## Work required:
What is the number of lines below that contain the word "tscale"? Respond with that number alone.

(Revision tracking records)
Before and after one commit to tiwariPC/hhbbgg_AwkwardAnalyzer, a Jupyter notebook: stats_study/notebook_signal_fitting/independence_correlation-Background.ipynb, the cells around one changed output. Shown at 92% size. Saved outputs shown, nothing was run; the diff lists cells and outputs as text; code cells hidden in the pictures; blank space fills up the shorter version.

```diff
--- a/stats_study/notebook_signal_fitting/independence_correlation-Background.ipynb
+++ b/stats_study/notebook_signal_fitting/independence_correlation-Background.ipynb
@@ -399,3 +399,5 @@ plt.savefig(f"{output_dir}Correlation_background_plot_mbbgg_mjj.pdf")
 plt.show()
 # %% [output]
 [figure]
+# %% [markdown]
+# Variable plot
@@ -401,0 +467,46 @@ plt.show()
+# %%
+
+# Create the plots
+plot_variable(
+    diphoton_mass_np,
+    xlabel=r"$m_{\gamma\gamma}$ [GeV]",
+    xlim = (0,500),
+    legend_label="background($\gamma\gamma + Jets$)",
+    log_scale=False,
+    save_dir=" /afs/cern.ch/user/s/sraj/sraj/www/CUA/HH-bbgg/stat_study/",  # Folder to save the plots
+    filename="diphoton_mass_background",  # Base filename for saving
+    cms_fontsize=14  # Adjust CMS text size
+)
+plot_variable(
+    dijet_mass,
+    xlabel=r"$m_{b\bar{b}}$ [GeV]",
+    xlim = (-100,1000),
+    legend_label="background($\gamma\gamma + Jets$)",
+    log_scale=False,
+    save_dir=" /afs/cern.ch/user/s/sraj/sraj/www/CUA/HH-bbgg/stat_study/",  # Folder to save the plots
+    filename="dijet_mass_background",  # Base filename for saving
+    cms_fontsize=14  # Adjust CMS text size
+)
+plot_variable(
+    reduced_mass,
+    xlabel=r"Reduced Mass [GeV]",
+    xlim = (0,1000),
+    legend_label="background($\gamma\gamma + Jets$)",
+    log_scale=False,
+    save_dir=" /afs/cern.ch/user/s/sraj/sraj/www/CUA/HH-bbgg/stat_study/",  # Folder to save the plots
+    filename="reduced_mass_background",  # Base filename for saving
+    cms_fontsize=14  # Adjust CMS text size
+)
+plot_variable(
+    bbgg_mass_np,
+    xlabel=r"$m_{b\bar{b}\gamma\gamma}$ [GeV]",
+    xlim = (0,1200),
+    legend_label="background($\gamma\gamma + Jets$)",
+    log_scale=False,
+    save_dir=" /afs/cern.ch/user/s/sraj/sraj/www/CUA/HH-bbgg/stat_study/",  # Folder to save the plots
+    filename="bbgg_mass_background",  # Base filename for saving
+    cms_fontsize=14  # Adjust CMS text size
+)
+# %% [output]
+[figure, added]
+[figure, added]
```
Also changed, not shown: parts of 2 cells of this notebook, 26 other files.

--

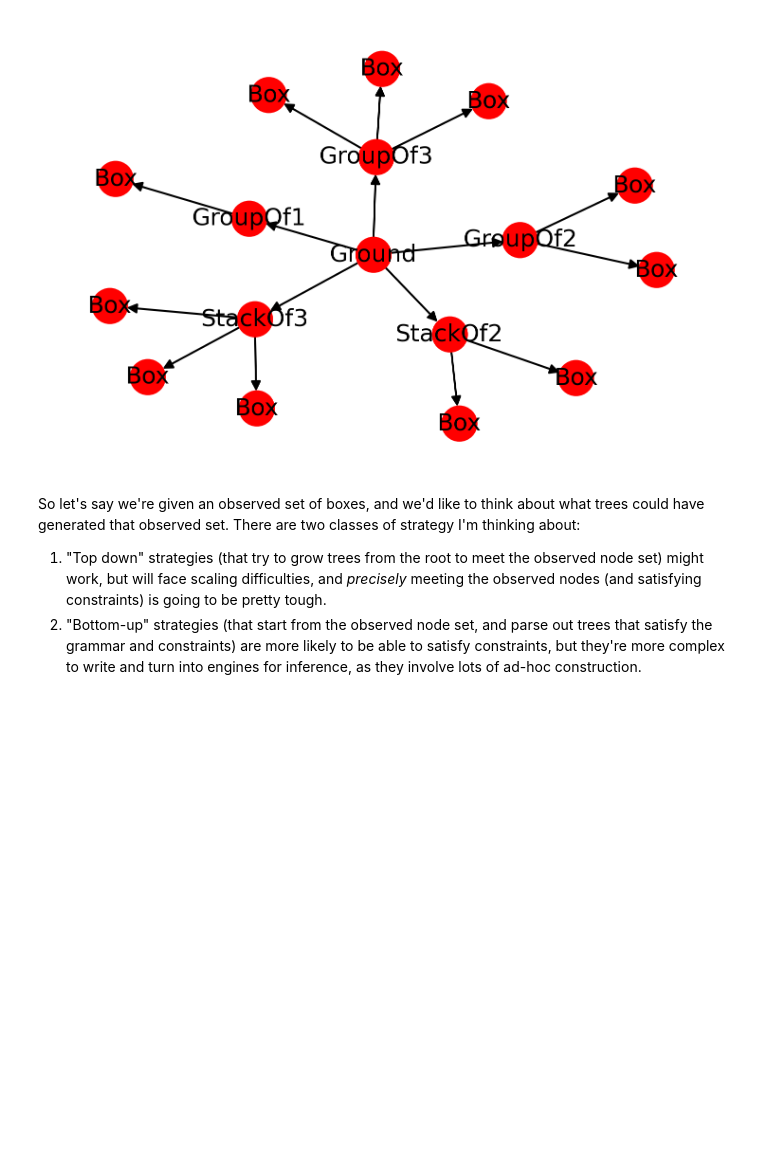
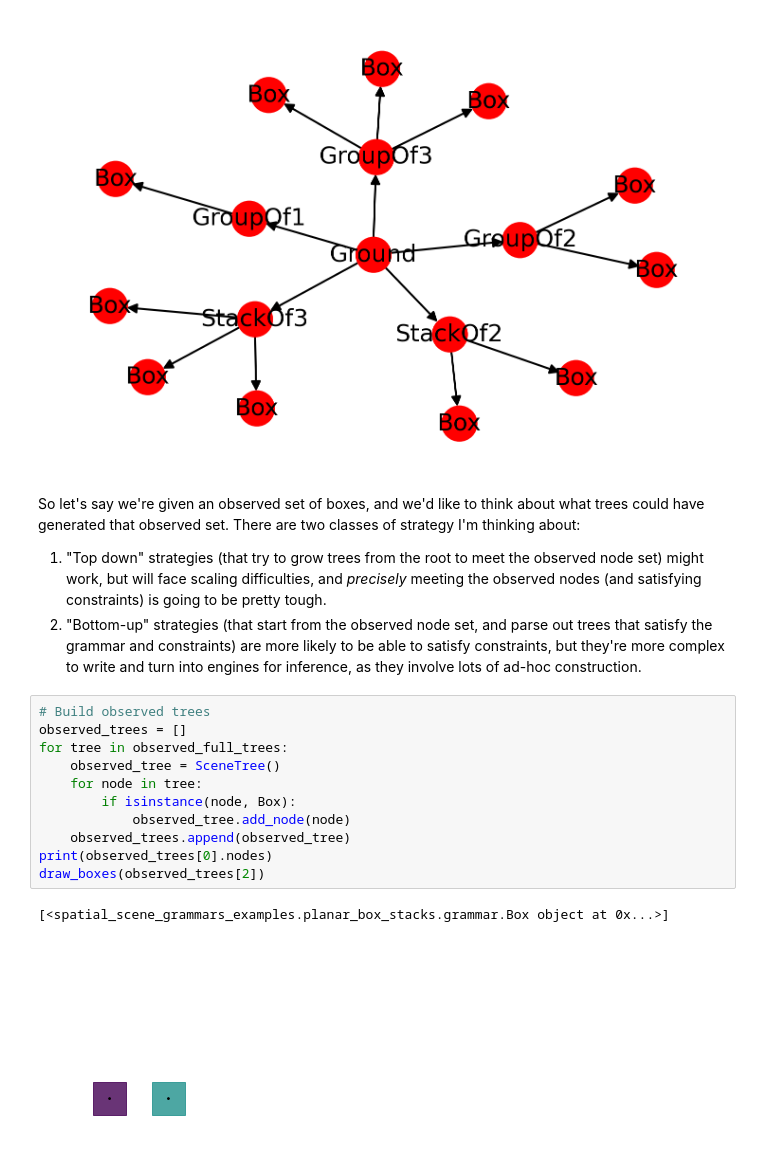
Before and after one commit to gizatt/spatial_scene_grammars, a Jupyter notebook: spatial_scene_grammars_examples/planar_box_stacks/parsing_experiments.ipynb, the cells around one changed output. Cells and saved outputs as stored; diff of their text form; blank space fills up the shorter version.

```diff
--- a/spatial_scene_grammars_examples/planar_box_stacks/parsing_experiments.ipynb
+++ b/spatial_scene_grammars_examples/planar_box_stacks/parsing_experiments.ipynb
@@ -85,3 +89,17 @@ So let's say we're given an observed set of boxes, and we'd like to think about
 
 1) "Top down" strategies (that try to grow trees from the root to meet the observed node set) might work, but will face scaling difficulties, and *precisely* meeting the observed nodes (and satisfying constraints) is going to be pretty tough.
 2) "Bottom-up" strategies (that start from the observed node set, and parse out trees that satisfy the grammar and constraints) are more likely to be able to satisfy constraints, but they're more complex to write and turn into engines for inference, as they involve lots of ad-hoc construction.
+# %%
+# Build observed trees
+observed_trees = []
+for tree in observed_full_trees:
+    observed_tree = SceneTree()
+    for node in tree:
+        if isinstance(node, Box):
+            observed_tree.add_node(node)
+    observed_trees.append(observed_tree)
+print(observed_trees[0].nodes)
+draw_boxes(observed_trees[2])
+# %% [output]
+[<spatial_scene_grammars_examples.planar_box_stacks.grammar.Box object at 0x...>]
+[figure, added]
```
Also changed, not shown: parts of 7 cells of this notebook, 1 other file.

* * *

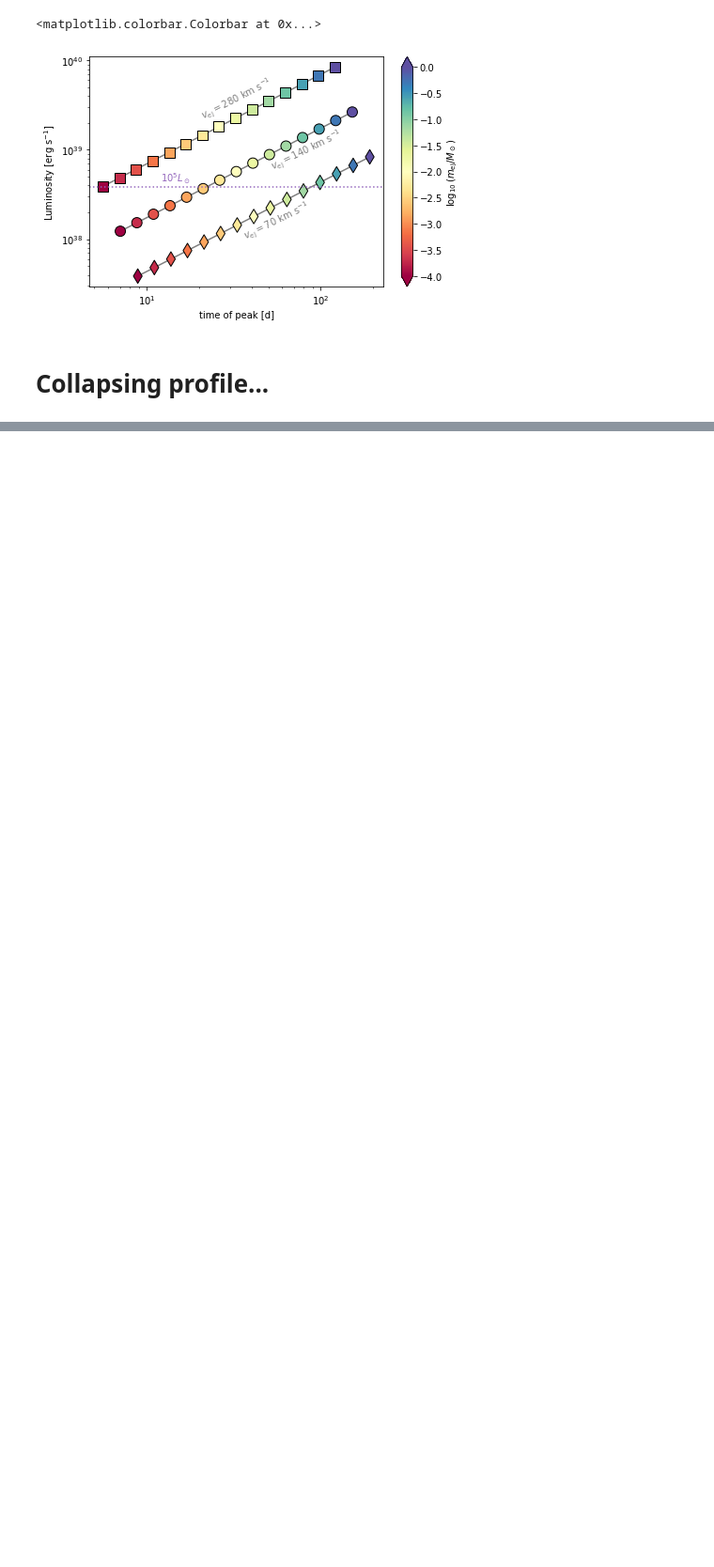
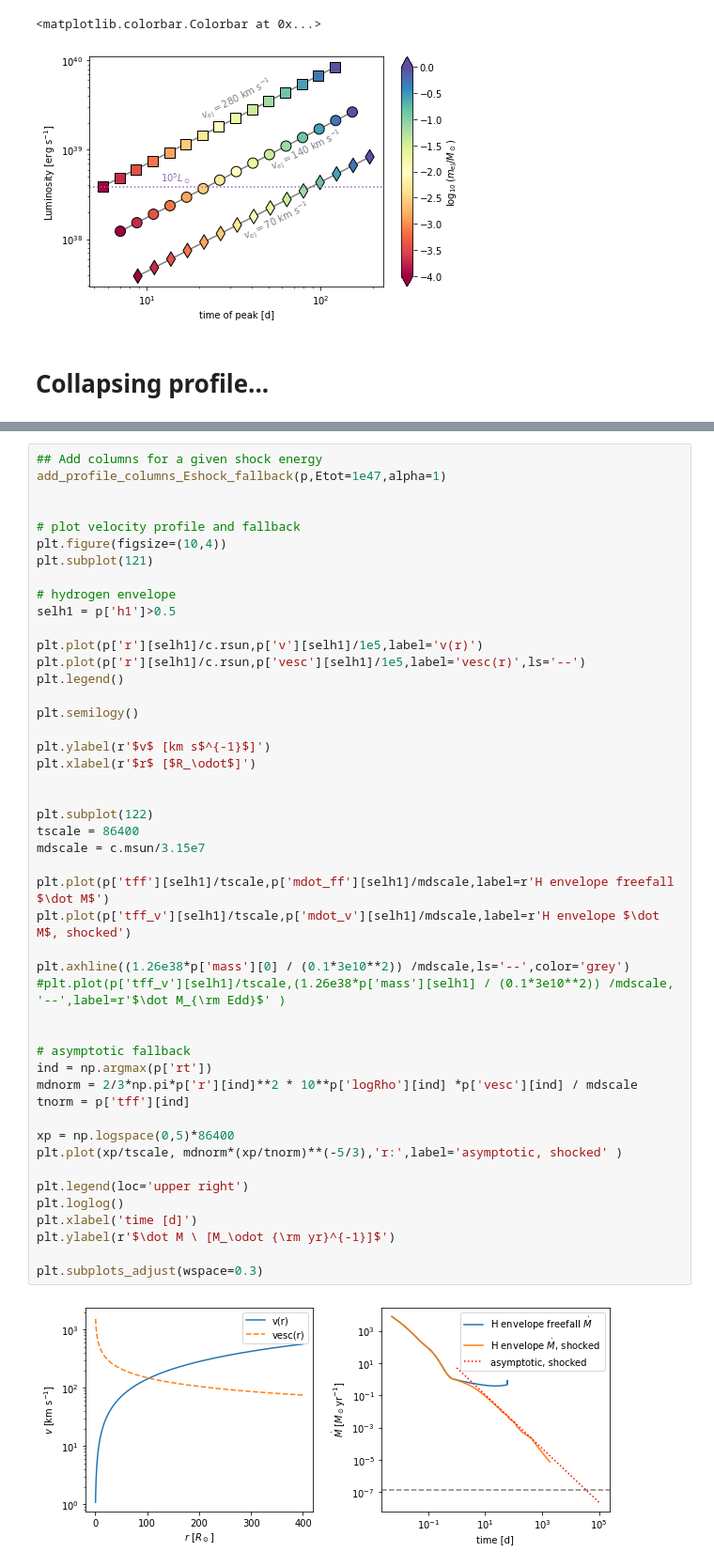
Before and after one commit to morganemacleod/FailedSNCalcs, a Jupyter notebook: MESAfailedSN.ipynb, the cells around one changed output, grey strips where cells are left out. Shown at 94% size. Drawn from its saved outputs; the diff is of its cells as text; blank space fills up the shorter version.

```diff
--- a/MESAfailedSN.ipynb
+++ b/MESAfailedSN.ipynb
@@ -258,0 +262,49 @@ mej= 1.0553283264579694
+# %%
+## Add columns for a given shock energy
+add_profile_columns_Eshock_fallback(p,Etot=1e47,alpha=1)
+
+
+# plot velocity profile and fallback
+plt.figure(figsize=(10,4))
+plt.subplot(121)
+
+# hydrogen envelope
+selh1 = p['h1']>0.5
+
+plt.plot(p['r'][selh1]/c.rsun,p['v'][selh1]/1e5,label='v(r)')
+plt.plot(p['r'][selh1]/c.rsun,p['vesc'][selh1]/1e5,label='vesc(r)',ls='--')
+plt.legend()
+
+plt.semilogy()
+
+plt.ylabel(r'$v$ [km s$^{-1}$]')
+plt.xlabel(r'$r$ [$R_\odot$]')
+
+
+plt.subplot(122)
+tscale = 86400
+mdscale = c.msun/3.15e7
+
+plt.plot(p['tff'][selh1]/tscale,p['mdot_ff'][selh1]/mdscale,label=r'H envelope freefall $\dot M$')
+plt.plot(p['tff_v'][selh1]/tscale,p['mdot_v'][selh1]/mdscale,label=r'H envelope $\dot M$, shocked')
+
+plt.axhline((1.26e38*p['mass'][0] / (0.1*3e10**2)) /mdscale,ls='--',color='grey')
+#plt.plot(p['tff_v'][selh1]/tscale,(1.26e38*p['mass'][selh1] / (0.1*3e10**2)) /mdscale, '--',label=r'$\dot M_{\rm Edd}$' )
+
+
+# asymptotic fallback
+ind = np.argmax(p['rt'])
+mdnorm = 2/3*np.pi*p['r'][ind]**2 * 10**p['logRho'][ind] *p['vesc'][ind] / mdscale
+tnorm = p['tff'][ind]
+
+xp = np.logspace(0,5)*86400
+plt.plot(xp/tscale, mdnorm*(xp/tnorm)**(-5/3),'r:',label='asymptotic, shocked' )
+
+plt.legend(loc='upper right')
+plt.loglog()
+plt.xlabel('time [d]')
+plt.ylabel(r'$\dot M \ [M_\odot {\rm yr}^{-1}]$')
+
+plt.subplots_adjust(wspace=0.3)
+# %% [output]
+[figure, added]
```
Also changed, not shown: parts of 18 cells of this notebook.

## Output of the exercise:
5